by Hu Yoshida on Feb 3, 2008
Back in the early days of storage virtualization, the Storage Network Industry Association, SNIA, defined virtualization as:
“The act of integrating one or more (back-end) services or functions with additional (front-end) functionality for the purpose of providing useful abstractions. Typically, virtualization hides some of the back-end complexity or adds or integrates new functionality with existing back-end services.”
Recently I had occasion to revisit the SNIA site to see if this definition had changed over the last few years. I was pleased to see how they expanded the definition into two parts.
The first part defines virtualization as “the act of abstracting, hiding, or isolating the internal function of a storage system or service from applications, compute servers or general network resources for the purpose of enabling application and network independent management of storage or data.”
The second part adds “The application of virtualization to storage services or devices for the purposes of aggregating functions or devices, hiding complexity, or adding new capabilities to lower level storage resources.”
The first part of the definition is covered by most storage virtualization solutions, whether they are server, network, array, or controller based virtualization. They all provide application and network independent management of storage and data. However, there are different limitations on what storage and data they can virtualize, depending on where they are based. Server based virtualization is limited to the storage and data attached to that server. Network based virtualization is limited to storage that is attached to the network, and array based virtualization is limited to the storage and data contained within the array. Only control unit based virtualization can support, virtualization of heterogeneous FC storage attached to the control unit and to any system that attaches to the control unit through, FC, SAN, ESCON, FICON, iSCSI, and gateways for VTL, NAS, and CAS.
The second part of the definition marks a clear differentiation between what IDC and Gartner call Virtualization 1.0 and Virtualization 2.0. This part is defined by the ability to aggregate functions or devices and add new capabilities to lower level storage resources, while hiding complexity.
Lower level storage resources like JBOD arrays, can be enhanced with the performance and functionality of an enterprise storage control unit through control unit based virtualization An example of this would be to virtualize SATA disks for attachment to mainframe ESCON channels in order to provide a lower cost tier of storage. Without this ability to aggregate SATA with ESCON, mainframe cycles would be required to compress the data in order to reduce the cost of storing this to ESCON connected disks. Another example would be the ability to enable thin provisioning for all storage that is virtualized behind the control unit.

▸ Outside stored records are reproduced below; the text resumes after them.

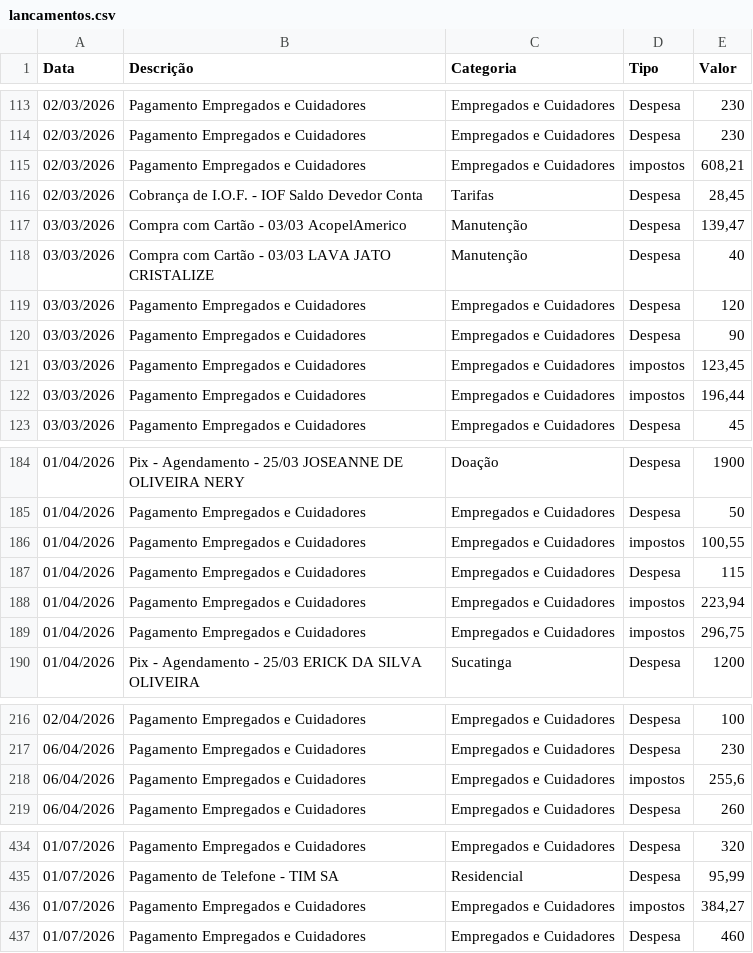
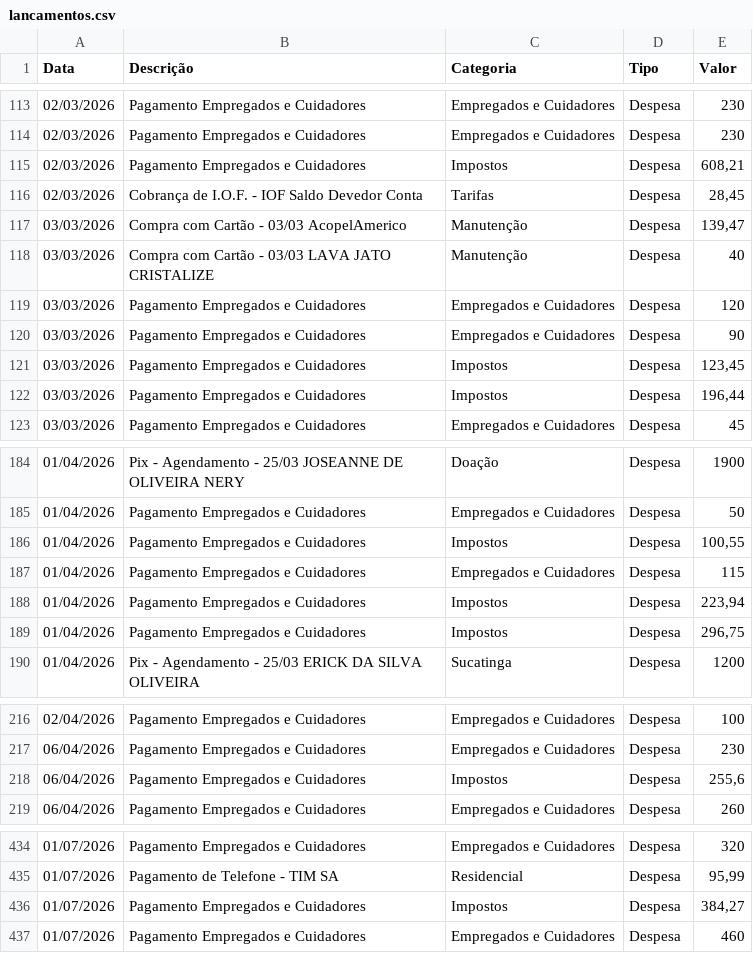
Before and after one commit to tsilva1982/teste, a CSV file: prestacao_contas/lancamentos.csv, drawn as a sheet; only a part is shown, gaps mark what is left out; the diff covers the shown part only.

Commit message:
Update lancamentos.csv

```diff
--- a/prestacao_contas/lancamentos.csv
+++ b/prestacao_contas/lancamentos.csv
@@ -114,3 +114,3 @@ Data;Descrição;Categoria;Tipo;Valor
 02/03/2026;Pagamento Empregados e Cuidadores;Empregados e Cuidadores;Despesa;230
-02/03/2026;Pagamento Empregados e Cuidadores;Empregados e Cuidadores;impostos;608,21
+02/03/2026;Pagamento Empregados e Cuidadores;Impostos;Despesa;608,21
 02/03/2026;Cobrança de I.O.F. - IOF Saldo Devedor Conta;Tarifas;Despesa;28,45
@@ -120,4 +120,4 @@ Data;Descrição;Categoria;Tipo;Valor
 03/03/2026;Pagamento Empregados e Cuidadores;Empregados e Cuidadores;Despesa;90
-03/03/2026;Pagamento Empregados e Cuidadores;Empregados e Cuidadores;impostos;123,45
-03/03/2026;Pagamento Empregados e Cuidadores;Empregados e Cuidadores;impostos;196,44
+03/03/2026;Pagamento Empregados e Cuidadores;Impostos;Despesa;123,45
+03/03/2026;Pagamento Empregados e Cuidadores;Impostos;Despesa;196,44
 03/03/2026;Pagamento Empregados e Cuidadores;Empregados e Cuidadores;Despesa;45
@@ -185,6 +185,6 @@ Data;Descrição;Categoria;Tipo;Valor
 01/04/2026;Pagamento Empregados e Cuidadores;Empregados e Cuidadores;Despesa;50
-01/04/2026;Pagamento Empregados e Cuidadores;Empregados e Cuidadores;impostos;100,55
+01/04/2026;Pagamento Empregados e Cuidadores;Impostos;Despesa;100,55
 01/04/2026;Pagamento Empregados e Cuidadores;Empregados e Cuidadores;Despesa;115
-01/04/2026;Pagamento Empregados e Cuidadores;Empregados e Cuidadores;impostos;223,94
-01/04/2026;Pagamento Empregados e Cuidadores;Empregados e Cuidadores;impostos;296,75
+01/04/2026;Pagamento Empregados e Cuidadores;Impostos;Despesa;223,94
+01/04/2026;Pagamento Empregados e Cuidadores;Impostos;Despesa;296,75
 01/04/2026;Pix - Agendamento - 25/03 ERICK DA SILVA OLIVEIRA;Sucatinga;Despesa;1200
@@ -217,3 +217,3 @@ Data;Descrição;Categoria;Tipo;Valor
 06/04/2026;Pagamento Empregados e Cuidadores;Empregados e Cuidadores;Despesa;230
-06/04/2026;Pagamento Empregados e Cuidadores;Empregados e Cuidadores;impostos;255,6
+06/04/2026;Pagamento Empregados e Cuidadores;Impostos;Despesa;255,6
 06/04/2026;Pagamento Empregados e Cuidadores;Empregados e Cuidadores;Despesa;260
@@ -435,3 +435,3 @@ Data;Descrição;Categoria;Tipo;Valor
 01/07/2026;Pagamento de Telefone - TIM SA;Residencial;Despesa;95,99
-01/07/2026;Pagamento Empregados e Cuidadores;Empregados e Cuidadores;impostos;384,27
+01/07/2026;Pagamento Empregados e Cuidadores;Impostos;Despesa;384,27
 01/07/2026;Pagamento Empregados e Cuidadores;Empregados e Cuidadores;Despesa;460
```
Also changed, not shown: 7 edited cells elsewhere in this file.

This is not limited to aggregation of functions and devices that sit behind the control unit, it can also aggregate functions that are attached to the front of this platform, with the functions contained within the control unit and attached storage resources. For instance it can aggregate a VTL gateway with control unit replication for remote vaulting between heterogeneous storage systems, or leverage CAS with thin provisioning and remote replication.

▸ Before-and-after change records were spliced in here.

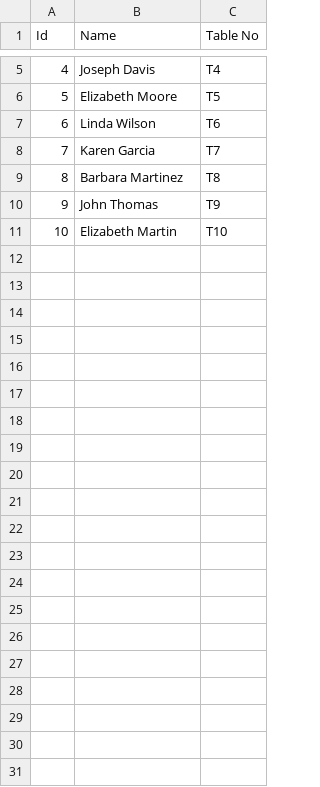
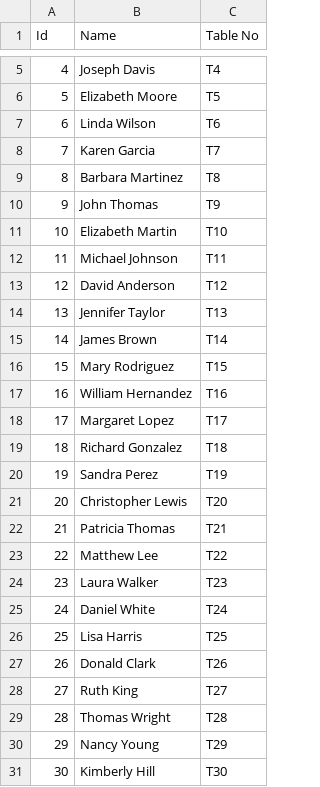
Before and after one commit to JunKangWong/vidstamp, a CSV file: input/sample_namelist.csv, drawn as a sheet; only a part is shown, gaps mark what is left out; the diff names each change by its address in the sheet, - before the commit and + after, or states it on an @@ line.

```diff
--- a/input/sample_namelist.csv
+++ b/input/sample_namelist.csv
+row 12: 11 | Michael Johnson | T11
+row 13: 12 | David Anderson | T12
+row 14: 13 | Jennifer Taylor | T13
+row 15: 14 | James Brown | T14
+row 16: 15 | Mary Rodriguez | T15
+row 17: 16 | William Hernandez | T16
+row 18: 17 | Margaret Lopez | T17
+row 19: 18 | Richard Gonzalez | T18
+row 20: 19 | Sandra Perez | T19
+row 21: 20 | Christopher Lewis | T20
+row 22: 21 | Patricia Thomas | T21
+row 23: 22 | Matthew Lee | T22
+row 24: 23 | Laura Walker | T23
+row 25: 24 | Daniel White | T24
+row 26: 25 | Lisa Harris | T25
+row 27: 26 | Donald Clark | T26
+row 28: 27 | Ruth King | T27
+row 29: 28 | Thomas Wright | T28
+row 30: 29 | Nancy Young | T29
+row 31: 30 | Kimberly Hill | T30
```
Also changed, not shown: 1 other file.
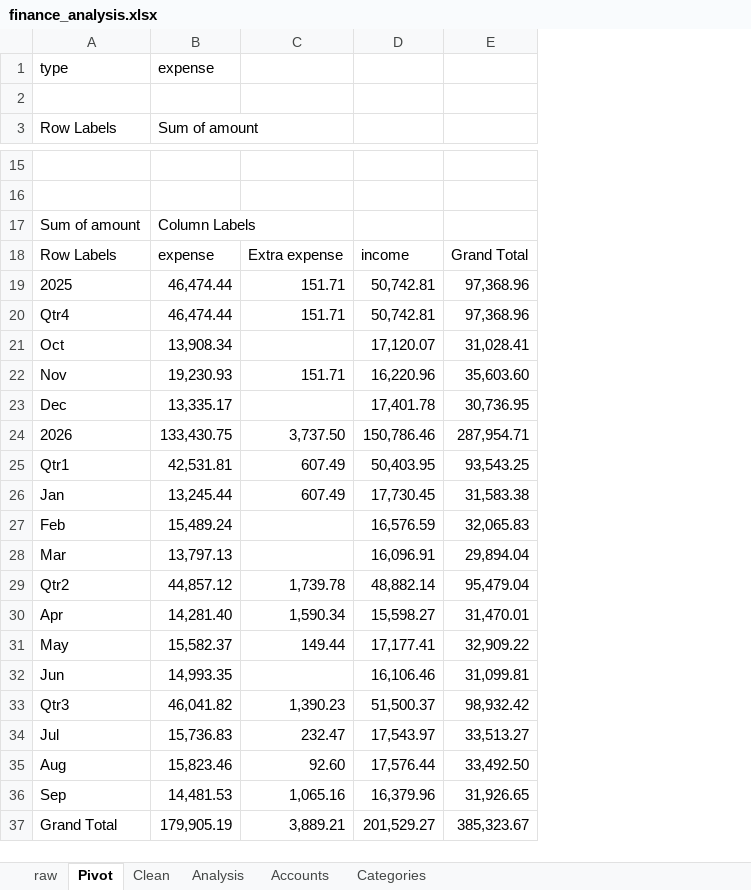
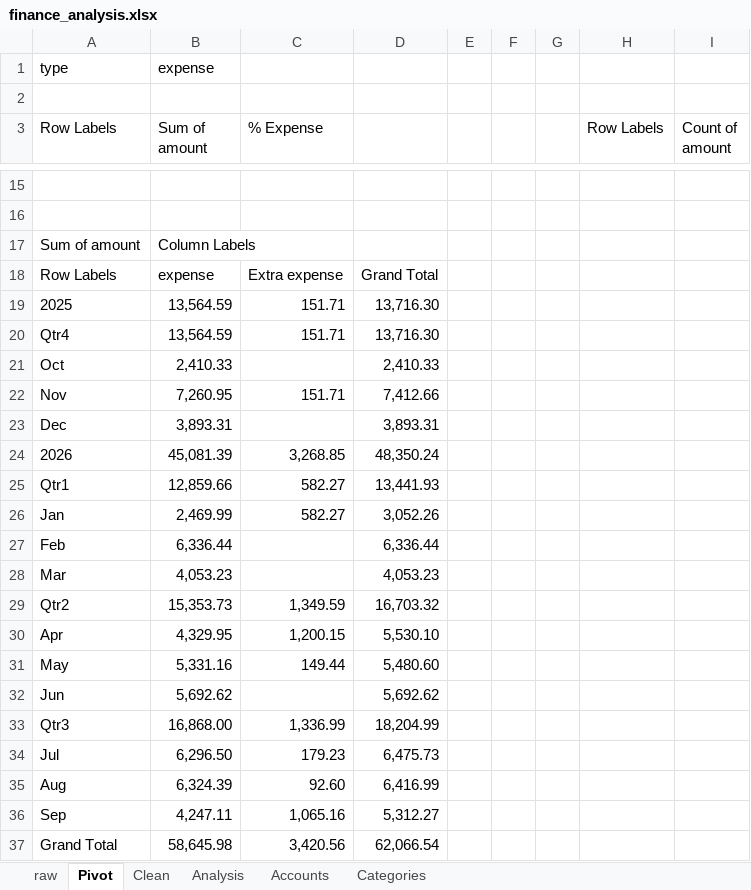
Before and after one commit to StyxAJ/Personal-Finance, an Excel workbook: excel/finance_analysis.xlsx, sheet Pivot, drawn as a sheet; only a part is shown, gaps mark what is left out; values as stored, in another font and other column widths than the file's, no borders; charts and pictures not drawn; removed rows and columns are numbered as before the commit, all else as after; the diff covers the shown part only; the diff names each change by its address in the sheet, - before the commit and + after, or states it on an @@ line.

Commit message:
W6 Tue A: % of total, amount bands, slicer

```diff
--- a/excel/finance_analysis.xlsx (sheet Pivot)
+++ b/excel/finance_analysis.xlsx (sheet Pivot)
-column D, rows 18-37: income | 50,742.81 | 50,742.81 | 17,120.07 | 16,220.96 | 17,401.78 | 150,786.46 | 50,403.95 | 17,730.45 | 16,576.59 | 16,096.91 | 48,882.14 | 15,598.27 | 17,177.41 | 16,106.46 | 51,500.37 | 17,543.97 | 17,576.44 | 16,379.96 | 201,529.27
-column E, rows 18-37: Grand Total | 97,368.96 | 97,368.96 | 31,028.41 | 35,603.60 | 30,736.95 | 287,954.71 | 93,543.25 | 31,583.38 | 32,065.83 | 29,894.04 | 95,479.04 | 31,470.01 | 32,909.22 | 31,099.81 | 98,932.42 | 33,513.27 | 33,492.50 | 31,926.65 | 385,323.67
+column D, rows 18-37: Grand Total | 13,716.30 | 13,716.30 | 2,410.33 | 7,412.66 | 3,893.31 | 48,350.24 | 13,441.93 | 3,052.26 | 6,336.44 | 4,053.23 | 16,703.32 | 5,530.10 | 5,480.60 | 5,692.62 | 18,204.99 | 6,475.73 | 6,416.99 | 5,312.27 | 62,066.54
+column E, empty
+column F, empty
+column G, empty
+column H (Row Labels), empty
+column I (Count of amount), empty
-C3: (empty)
+C3: % Expense
-B19:B20 (Sum of amount): 46,474.44
+B19:B20 (Sum of amount): 13,564.59
-B21 (Sum of amount): 13,908.34
+B21 (Sum of amount): 2,410.33
-B22 (Sum of amount): 19,230.93
+B22 (Sum of amount): 7,260.95
-B23 (Sum of amount): 13,335.17
+B23 (Sum of amount): 3,893.31
-B24 (Sum of amount): 133,430.75
+B24 (Sum of amount): 45,081.39
-C24 (% Expense): 3,737.50
+C24 (% Expense): 3,268.85
-B25 (Sum of amount): 42,531.81
+B25 (Sum of amount): 12,859.66
-C25:C26 (% Expense): 607.49
+C25:C26 (% Expense): 582.27
-B26 (Sum of amount): 13,245.44
+B26 (Sum of amount): 2,469.99
-B27 (Sum of amount): 15,489.24
+B27 (Sum of amount): 6,336.44
-B28 (Sum of amount): 13,797.13
+B28 (Sum of amount): 4,053.23
-B29 (Sum of amount): 44,857.12
+B29 (Sum of amount): 15,353.73
-C29 (% Expense): 1,739.78
+C29 (% Expense): 1,349.59
-B30 (Sum of amount): 14,281.40
+B30 (Sum of amount): 4,329.95
-C30 (% Expense): 1,590.34
+C30 (% Expense): 1,200.15
-B31 (Sum of amount): 15,582.37
+B31 (Sum of amount): 5,331.16
-B32 (Sum of amount): 14,993.35
+B32 (Sum of amount): 5,692.62
-B33 (Sum of amount): 46,041.82
+B33 (Sum of amount): 16,868.00
-C33 (% Expense): 1,390.23
+C33 (% Expense): 1,336.99
-B34 (Sum of amount): 15,736.83
+B34 (Sum of amount): 6,296.50
-C34 (% Expense): 232.47
+C34 (% Expense): 179.23
-B35 (Sum of amount): 15,823.46
+B35 (Sum of amount): 6,324.39
-B36 (Sum of amount): 14,481.53
+B36 (Sum of amount): 4,247.11
-B37 (Sum of amount): 179,905.19
+B37 (Sum of amount): 58,645.98
-C37 (% Expense): 3,889.21
+C37 (% Expense): 3,420.56
```
Also changed, not shown: 10 edited cells elsewhere in this sheet, charts or pictures, 1 other file.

InfoStor recently published a case study of a Midwest financial institutions’ experience with Virtualization 2.0 through the use of Virtualization and thin provisioning. The key benefit of this virtualized storage infrastructure was the ability to easily and quickly provide storage and connectivity to a rapidly growing server farm and put off purchasing a new storage array of about 40TB.

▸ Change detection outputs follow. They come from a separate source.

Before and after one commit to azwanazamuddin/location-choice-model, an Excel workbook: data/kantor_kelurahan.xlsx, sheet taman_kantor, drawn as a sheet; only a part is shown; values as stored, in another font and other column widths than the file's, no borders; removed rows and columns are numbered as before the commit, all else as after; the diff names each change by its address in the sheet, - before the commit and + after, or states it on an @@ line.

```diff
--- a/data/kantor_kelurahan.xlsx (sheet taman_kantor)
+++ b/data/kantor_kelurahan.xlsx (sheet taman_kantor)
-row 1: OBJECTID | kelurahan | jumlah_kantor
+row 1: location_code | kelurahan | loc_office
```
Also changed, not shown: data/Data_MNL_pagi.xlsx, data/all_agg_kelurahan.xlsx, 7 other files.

Welcome to Virtualization 2.0
[...] Hu Yoshida, the CTO of Hitachi Data Systems, explained clearly about this definition here.. [...]